This is a guest blog post written by Tom Groenfeldt
As a reporter covering finance and technology, I get to my share of trade shows. I am often surprised at how unprepared exhibitors are for writers who might get them free press.
|Photo by Tom Groenfeldt|
Quick follow-up pays offSo I step up to a trade show booth and identify myself by whichever publications I am writing for at the time and the most that the exhibitor has at their booth is a product brochure (you can improve a booth pretty easily today with video displays, or even just an iPad). I swap cards with a sales guy and often two or three months later I get a call, as has happened with HP a couple of times.
I am sitting in my home office with a MacBook Air in front of me and a couple of dogs for company, and the telephone sales rep asks if I want to buy a server. Yeah, most days I am not in the market, and I wonder if they can’t read the information on the card I gave them. And, of course, I never do hear from the PR people.
I know trade shows are a pain and preparations often run right up to opening -- I have seen the booth people at Kinko’s running off the promo materials that didn’t get approved until an hour before. And I realize that in tight budget times it’s not going to be possible to take a press person along for every show.
How about having one or two booth people with some basic instructions – like knowing how to take a business card and jot a note on it about specific interests so the PR team has something to work with. Maybe have some press packs with the latest news, preferably on a USB stick. And take a look at press and sales followup. That should get done within a week or 10 days after the show’s end.
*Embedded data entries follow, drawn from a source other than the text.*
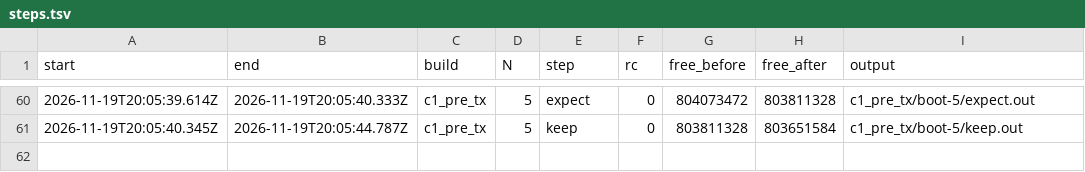
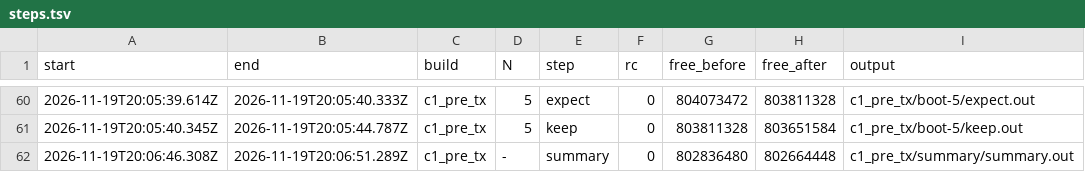
Before and after one commit to wookjaeya/Shape-Perf, a TSV file: research/cfs_procrace/records/closure-boots-20261119/c1_pre_tx/steps.tsv, drawn as a sheet; only a part is shown, gaps mark what is left out; the diff names each change by its address in the sheet, - before the commit and + after, or states it on an @@ line.

```diff
--- a/research/cfs_procrace/records/closure-boots-20261119/c1_pre_tx/steps.tsv
+++ b/research/cfs_procrace/records/closure-boots-20261119/c1_pre_tx/steps.tsv
+row 62: 2026-11-19T20:06:46.308Z | 2026-11-19T20:06:51.289Z | c1_pre_tx | - | summary | 0 | 802836480 | 802664448 | c1_pre_tx/summary/summary.out
```
Also changed, not shown: 11 other files.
Don't get cheap about your trade show giveawaysReporters are just as keen on trade show giveaways like T-shirts, stuffed animals or travel mugs as any other visitor, and they have the potential to give you some good coverage. You’ve paid a lot for your participation in the show, try to get some new press contacts and fresh coverage out of it.
financial technology at Forbes. He's a regular contributor to the Peninsula Pulse, an independent newspaper in Door County, Wisconsin.